> [WHAT THE TASK ASKS]: Your task is to return the listing below word for word, without any of its images.

> [DATA]:
==*==
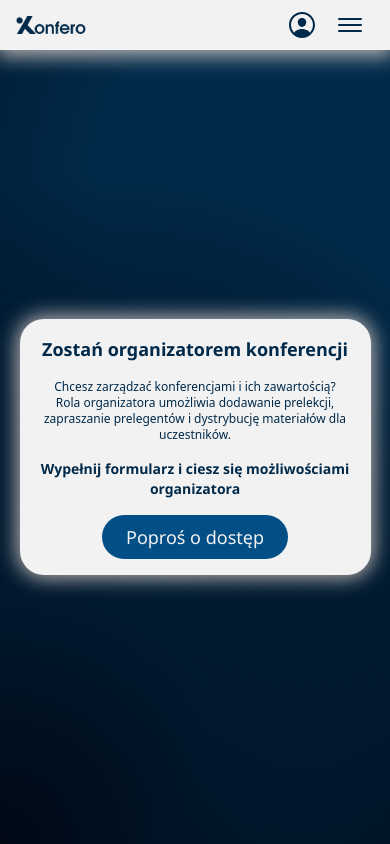
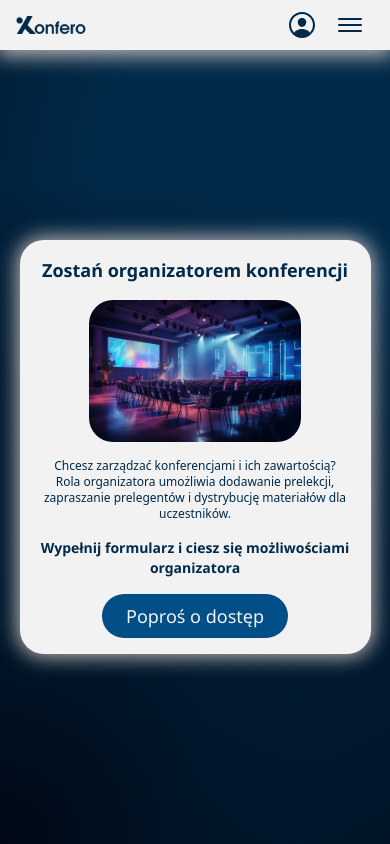
Before and after one commit to theImmortalCoders/konfero_frontend, a Next.js app: page /becomeorganiser in a window 390 px wide. Shown: the top 844 px of the page. Built offline with nearby package versions, Linux system fonts and the light colour scheme; no server answers.

Commit message:
refactor: #34 Small design change

```diff
--- a/src/app/(role_user)/becomeorganiser/page.tsx
+++ b/src/app/(role_user)/becomeorganiser/page.tsx
@@ -8,13 +8,13 @@ import Form from "./form";
 
 function Header ({ children }: { children: React.ReactNode }) {
     return (
-        <h1 className="text-lg xs:text-xl md:text-2xl font-bold mb-4 text-center">{ children }</h1>
+        <h1 className="text-lg xs:text-2xl font-bold mb-4 text-center">{ children }</h1>
     )
   }
 
 function Description ({ children }: { children: React.ReactNode }) {
     return (
-        <p className="text-xs md:text-lg xl:text-base text-center">{ children }</p>
+        <p className="text-xs xs:text-sm sm:text-lg xl:text-base text-center">{ children }</p>
     )
   }
 
@@ -22,10 +22,11 @@ export default function BecomeOrganiser () {
     const [isOpen, setIsOpen] = useState<boolean>(false);
     return (
         <Page>
-            <Box className="flex flex-col md:flex-row items-center w-[90%] lg:w-[75%] xl:w-[60%] text-darkblue space-x-0 md:space-x-8">
+            <Box className="flex flex-col md:flex-row items-center w-[90%] lg:w-[75%] xl:w-[60%] text-darkblue space-x-0 xl:space-x-8">
                 <Image src={Conference} alt="Conference" className="w-5/6 md:w-2/5 mt-5 lg:mt-0 rounded-3xl hidden xl:block" />
                 <div className="flex flex-col items-center justify-center">
                     <Header>Zostań organizatorem konferencji</Header>
+                    <Image src={Conference} alt="Conference" className="w-4/6 md:w-1/2 mb-4 lg:mt-0 rounded-3xl block xl:hidden" />
                     <Description>Chcesz zarządzać konferencjami i ich zawartością?</Description>
                     <Description>Rola organizatora umożliwia dodawanie prelekcji, zapraszanie prelegentów i dystrybucję materiałów dla uczestników.</Description>
                     <p className="text-sm md:text-lg xl:text-base font-bold my-4 text-center">Wypełnij formularz i ciesz się możliwościami organizatora </p>
```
==*==
> [RESPONSE]:
Before and after one commit to theImmortalCoders/konfero_frontend, a Next.js app: page /becomeorganiser in a window 390 px wide. Shown: the top 844 px of the page. Built offline with nearby package versions, Linux system fonts and the light colour scheme; no server answers.

Commit message:
refactor: #34 Small design change

```diff
--- a/src/app/(role_user)/becomeorganiser/page.tsx
+++ b/src/app/(role_user)/becomeorganiser/page.tsx
@@ -8,13 +8,13 @@ import Form from "./form";
 
 function Header ({ children }: { children: React.ReactNode }) {
     return (
-        <h1 className="text-lg xs:text-xl md:text-2xl font-bold mb-4 text-center">{ children }</h1>
+        <h1 className="text-lg xs:text-2xl font-bold mb-4 text-center">{ children }</h1>
     )
   }
 
 function Description ({ children }: { children: React.ReactNode }) {
     return (
-        <p className="text-xs md:text-lg xl:text-base text-center">{ children }</p>
+        <p className="text-xs xs:text-sm sm:text-lg xl:text-base text-center">{ children }</p>
     )
   }
 
@@ -22,10 +22,11 @@ export default function BecomeOrganiser () {
     const [isOpen, setIsOpen] = useState<boolean>(false);
     return (
         <Page>
-            <Box className="flex flex-col md:flex-row items-center w-[90%] lg:w-[75%] xl:w-[60%] text-darkblue space-x-0 md:space-x-8">
+            <Box className="flex flex-col md:flex-row items-center w-[90%] lg:w-[75%] xl:w-[60%] text-darkblue space-x-0 xl:space-x-8">
                 <Image src={Conference} alt="Conference" className="w-5/6 md:w-2/5 mt-5 lg:mt-0 rounded-3xl hidden xl:block" />
                 <div className="flex flex-col items-center justify-center">
                     <Header>Zostań organizatorem konferencji</Header>
+                    <Image src={Conference} alt="Conference" className="w-4/6 md:w-1/2 mb-4 lg:mt-0 rounded-3xl block xl:hidden" />
                     <Description>Chcesz zarządzać konferencjami i ich zawartością?</Description>
                     <Description>Rola organizatora umożliwia dodawanie prelekcji, zapraszanie prelegentów i dystrybucję materiałów dla uczestników.</Description>
                     <p className="text-sm md:text-lg xl:text-base font-bold my-4 text-center">Wypełnij formularz i ciesz się możliwościami organizatora </p>
```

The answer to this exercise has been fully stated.